Design Center Colorado (DCC) is an industry-education partnership within the Department of Mechanical Engineering at the University of Colorado Boulder. DC Colorado is a new concept in engineering education, fostering innovative, technical collaborations with business, industry, and government agencies. The Center brings real industry projects to undergraduate and graduate students in mechanical engineering, where integrated teams of students, a faculty advisor, and an industry mentor develop workable solutions to sponsor-presented problems. Student teams work on assigned projects for two consecutive semesters and deliver tested, functional hardware and documentation to the industry sponsor at the completion of the project.
DC Colorado also supports the Durning Laboratory and Fleming Active Learning Laboratory in the ME Department, where students design and build hardware for their projects. DC Colorado provides infrastructure for many hands-on design classes, including Computer-Aided Design and Fabrication, Component Design, Senior Design, Graduate Design, and more. Visit the DCC website here.
Industry sponsors pay a fee of $16k for undergraduate and $20K for graduate projects.
Portions of the budget go to student project budgets, and to help support the Durning Laboratory and Fleming Active Learning Laboratory in the Department of Mechanical Engineering, where students design and build hardware for their projects.
Sponsors are asked to provide an Industry Mentor who can commit 10 hours per semester to support the student team. These hours are typically dedicated to weekly meetings with the students.
Sponsors benefit from students’ fresh ideas, gain an edge in recruiting top students to their company, and obtain a working piece of hardware at the end of the project.
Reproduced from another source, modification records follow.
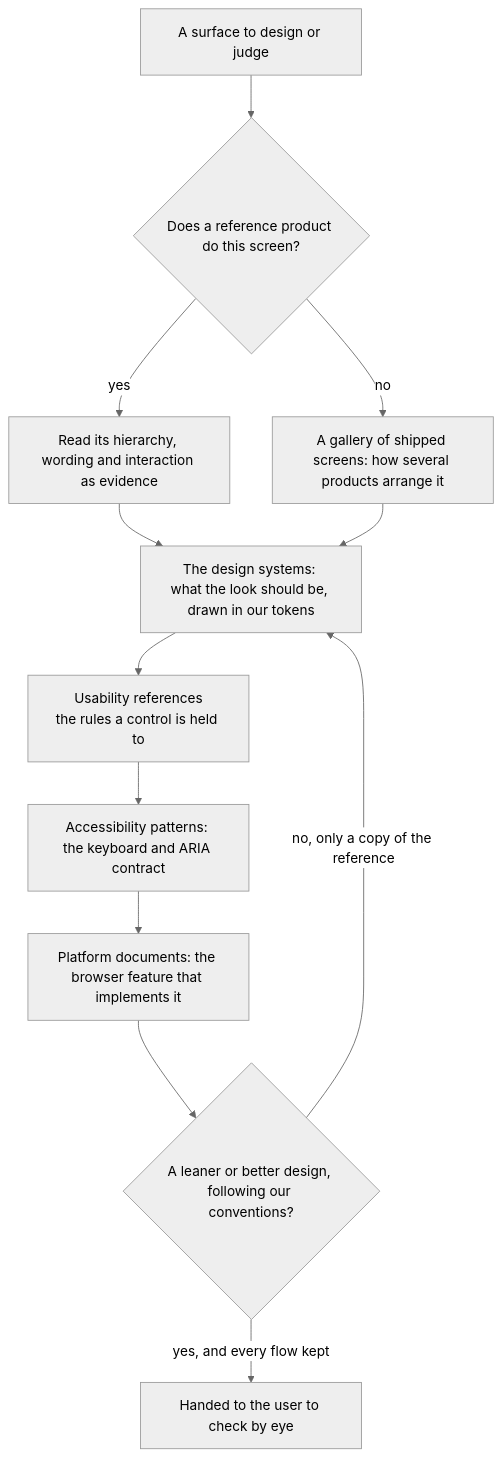
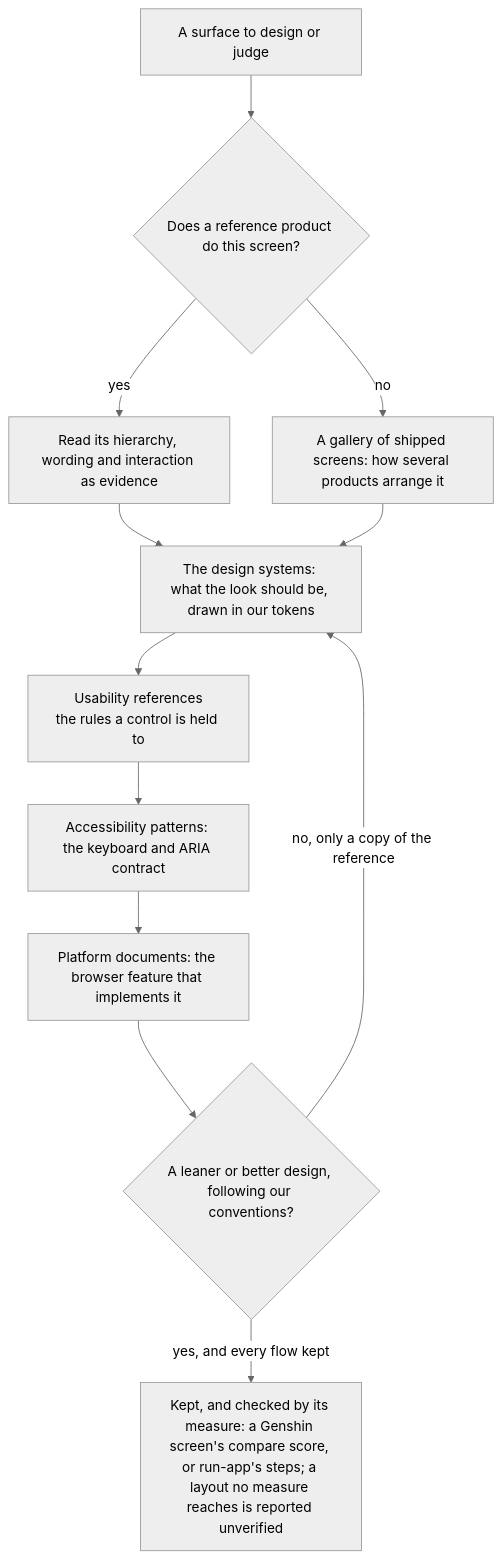
One commit to Esposter/Esposter changed the diagram in openspec/specs/architecture/design-sources/design.md. Above: the diagram before and after it, drawn with Mermaid (neutral theme). The commit also changed 8 other files, not shown here.

First line of the commit message:
docs: no page claims a look as a check, and values placed by eye are marked provisional until their compare row reads them

````diff
--- a/openspec/specs/architecture/design-sources/design.md
+++ b/openspec/specs/architecture/design-sources/design.md
@@ -9,14 +9,14 @@
 ```mermaid
 flowchart TD
   N[A surface to design or judge] --> R{Does a reference product do this screen?}
   R -->|yes| RP[Read its hierarchy, wording and interaction as evidence]
   R -->|no| G[A gallery of shipped screens: how several products arrange it]
   RP --> D[The design systems: what the look should be, drawn in our tokens]
   G --> D
   D --> B["Usability references<br/>the rules a control is held to"]
   B --> A[Accessibility patterns: the keyboard and ARIA contract]
   A --> P[Platform documents: the browser feature that implements it]
   P --> C{A leaner or better design, following our conventions?}
   C -->|no, only a copy of the reference| D
-  C -->|yes, and every flow kept| U[Handed to the user to check by eye]
+  C -->|yes, and every flow kept| U["Kept, and checked by its measure: a Genshin screen's compare score, or run-app's steps; a layout no measure reaches is reported unverified"]
 ```
````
A company’s investment also can result in a competitive advantage, with the company retaining exclusive rights to the intellectual property developed.
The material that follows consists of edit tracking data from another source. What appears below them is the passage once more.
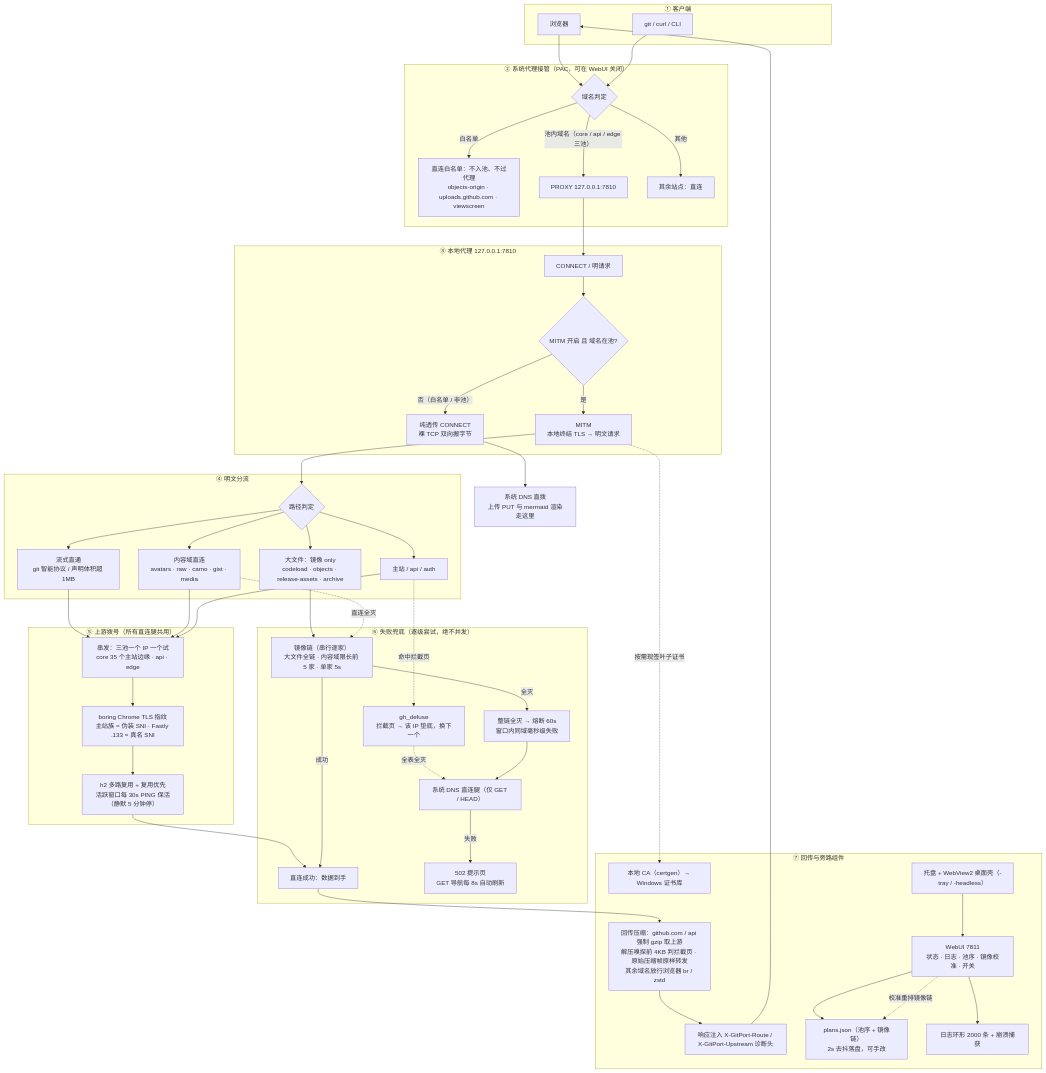
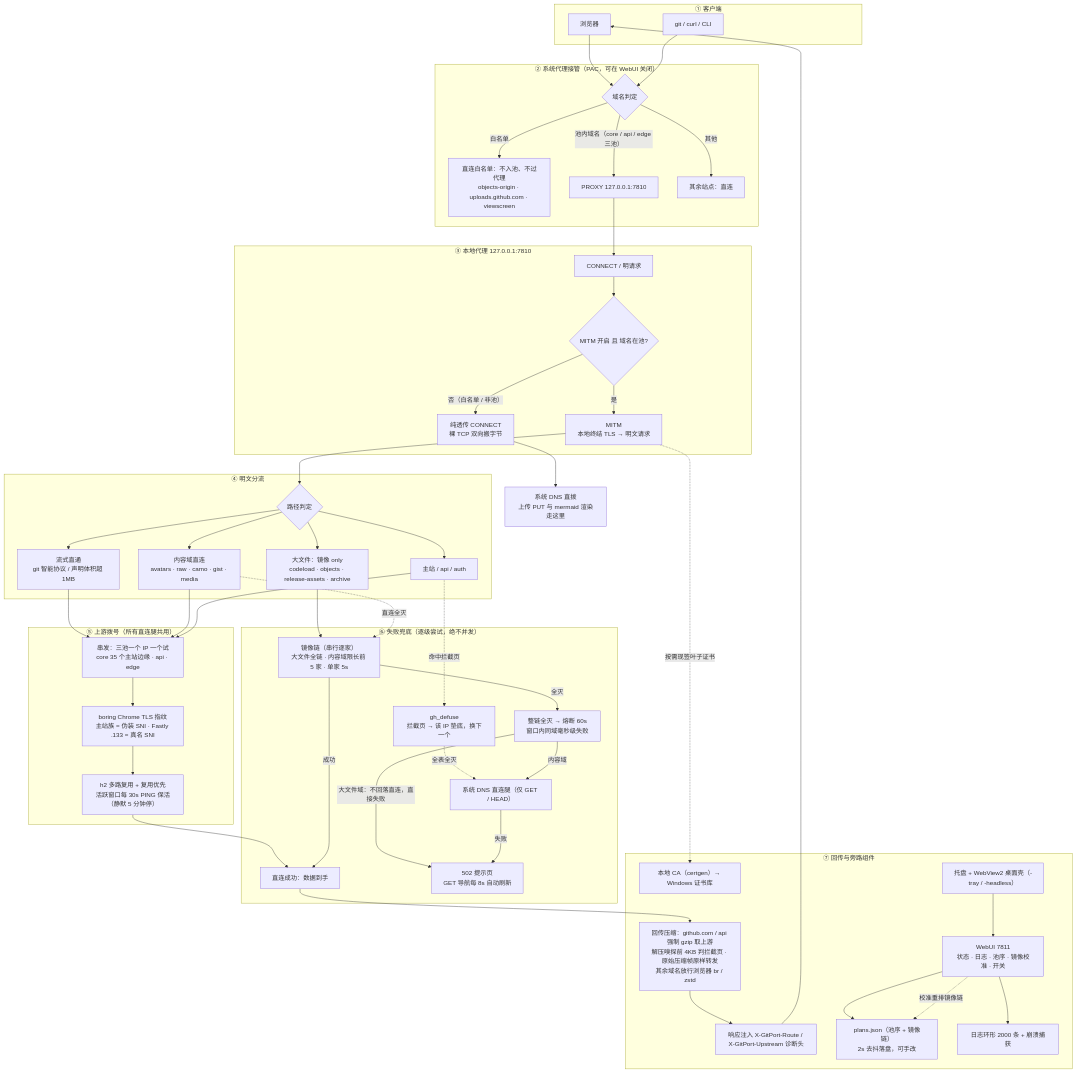
Before and after one commit to zhidian-cmd/gitport-github: the first of 2 diagrams in README.md, drawn with Mermaid. The commit also changed other lines of this file, not shown here.

```diff
--- a/README.md
+++ b/README.md
@@ -179,7 +180,8 @@
     GD -.->|"全表全灭"| DNSL
     MK -->|"成功"| GH
     MK -->|"全灭"| BRK
-    BRK --> DNSL
+    BRK -->|"内容域"| DNSL
+    BRK -->|"大文件域：不回落直连，直接失败"| E502
     DNSL -->|"失败"| E502
 
     %% ===== ⑦ 回传与旁路 =====
```
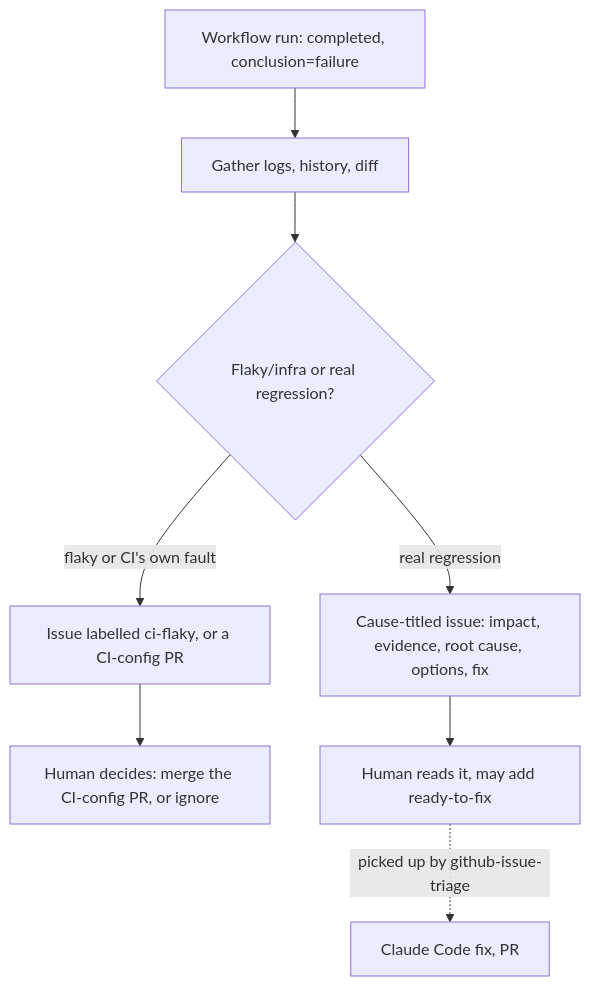
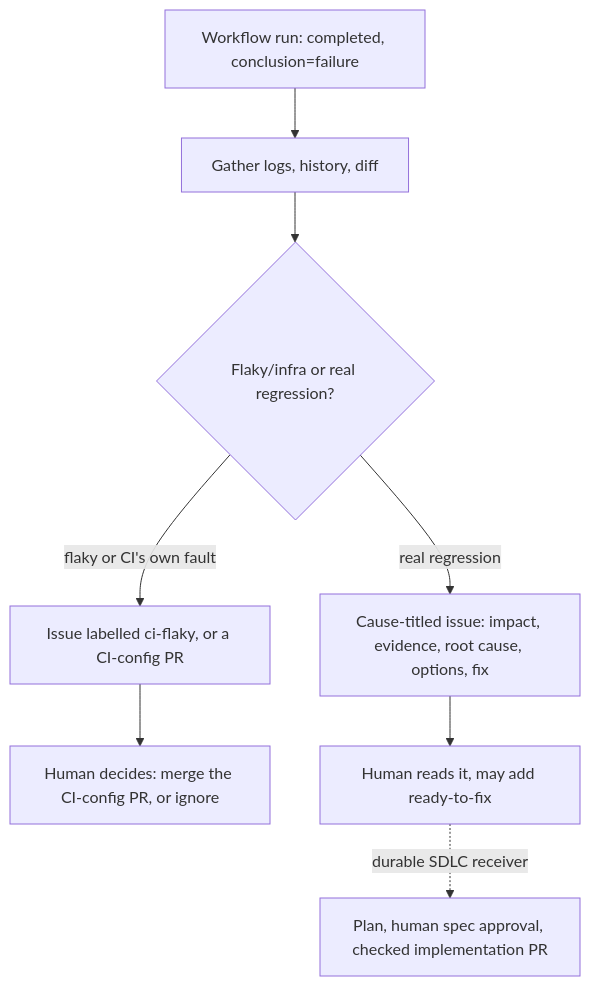
Before and after one commit to mushhzz/hermes-recipes: the diagram in recipes/ci-failure-triage/README.md, drawn with Mermaid. The commit also changed other lines of this file and 44 other files, not shown here.

````diff
--- a/recipes/ci-failure-triage/README.md
+++ b/recipes/ci-failure-triage/README.md
@@ -11,10 +11,10 @@
 ```mermaid
 flowchart TD
     A[Workflow run: completed, conclusion=failure] --> B[Gather logs, history, diff]
     B --> C{Flaky/infra or real regression?}
     C -->|flaky or CI's own fault| D[Issue labelled ci-flaky, or a CI-config PR]
     C -->|real regression| E[Cause-titled issue: impact, evidence, root cause, options, fix]
     D --> F[Human decides: merge the CI-config PR, or ignore]
     E --> G[Human reads it, may add ready-to-fix]
-    G -.->|picked up by github-issue-triage| H[Claude Code fix, PR]
+    G -.->|durable SDLC receiver| H[Plan, human spec approval, checked implementation PR]
 ```
````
Each student team will commit more than 1,500 hours to the project.
Students gain valuable experience working with professional engineers.
Students may work in the Durning Laboratory, the Fleming Active Learning Laboratory, or the college’s state-of-the-art Integrated Teaching and Learning Laboratory. If desired, students may also work at the sponsor's work site.
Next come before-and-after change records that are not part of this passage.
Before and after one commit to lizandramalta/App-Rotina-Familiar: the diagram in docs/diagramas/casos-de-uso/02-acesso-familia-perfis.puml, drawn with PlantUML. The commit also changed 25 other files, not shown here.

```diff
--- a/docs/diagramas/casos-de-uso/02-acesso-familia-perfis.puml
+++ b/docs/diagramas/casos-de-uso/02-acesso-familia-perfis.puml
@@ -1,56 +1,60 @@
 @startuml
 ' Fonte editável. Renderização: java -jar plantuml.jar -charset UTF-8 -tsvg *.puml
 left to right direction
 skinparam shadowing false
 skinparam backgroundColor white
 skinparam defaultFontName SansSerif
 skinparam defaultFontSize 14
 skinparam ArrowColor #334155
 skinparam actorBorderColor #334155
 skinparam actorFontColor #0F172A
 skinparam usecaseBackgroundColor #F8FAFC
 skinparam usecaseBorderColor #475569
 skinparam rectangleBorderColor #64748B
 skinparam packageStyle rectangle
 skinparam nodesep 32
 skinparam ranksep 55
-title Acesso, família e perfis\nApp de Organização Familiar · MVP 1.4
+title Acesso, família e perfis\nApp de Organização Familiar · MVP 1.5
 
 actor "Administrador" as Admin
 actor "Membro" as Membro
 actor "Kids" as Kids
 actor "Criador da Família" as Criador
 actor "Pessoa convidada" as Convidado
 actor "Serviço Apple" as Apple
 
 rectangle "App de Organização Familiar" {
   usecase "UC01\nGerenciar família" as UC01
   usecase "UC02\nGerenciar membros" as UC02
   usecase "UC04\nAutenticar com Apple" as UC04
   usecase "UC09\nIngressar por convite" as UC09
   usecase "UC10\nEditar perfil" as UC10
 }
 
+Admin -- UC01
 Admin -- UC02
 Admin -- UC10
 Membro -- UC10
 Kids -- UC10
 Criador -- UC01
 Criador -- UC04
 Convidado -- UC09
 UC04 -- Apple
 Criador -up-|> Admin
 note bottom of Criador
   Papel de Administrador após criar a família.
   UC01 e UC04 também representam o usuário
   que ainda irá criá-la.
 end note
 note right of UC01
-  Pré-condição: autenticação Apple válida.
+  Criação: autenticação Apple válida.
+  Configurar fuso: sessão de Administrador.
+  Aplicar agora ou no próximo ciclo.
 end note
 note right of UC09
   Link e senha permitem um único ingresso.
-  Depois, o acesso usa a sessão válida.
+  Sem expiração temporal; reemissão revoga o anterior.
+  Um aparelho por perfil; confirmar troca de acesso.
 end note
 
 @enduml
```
Students work within time and materials budgets, while gaining experience with industry procedures such as writing purchase orders and meeting deadlines under pressure.
Each year, student teams submit approximately four written reports and as many oral presentations on product development and testing.
The engineering Faculty Advisor will devote over 40 hours to supervising the sponsored student team throughout the academic year.
The Faculty Advisor assists student teams in understanding and executing the design process.
The Faculty Advisor serves as at the primary point of contact for academic topics. (schedule, deliverables, grading, etc.)
The Faculty Advisor ensures that student teams meet the academic course goals and company's project goals.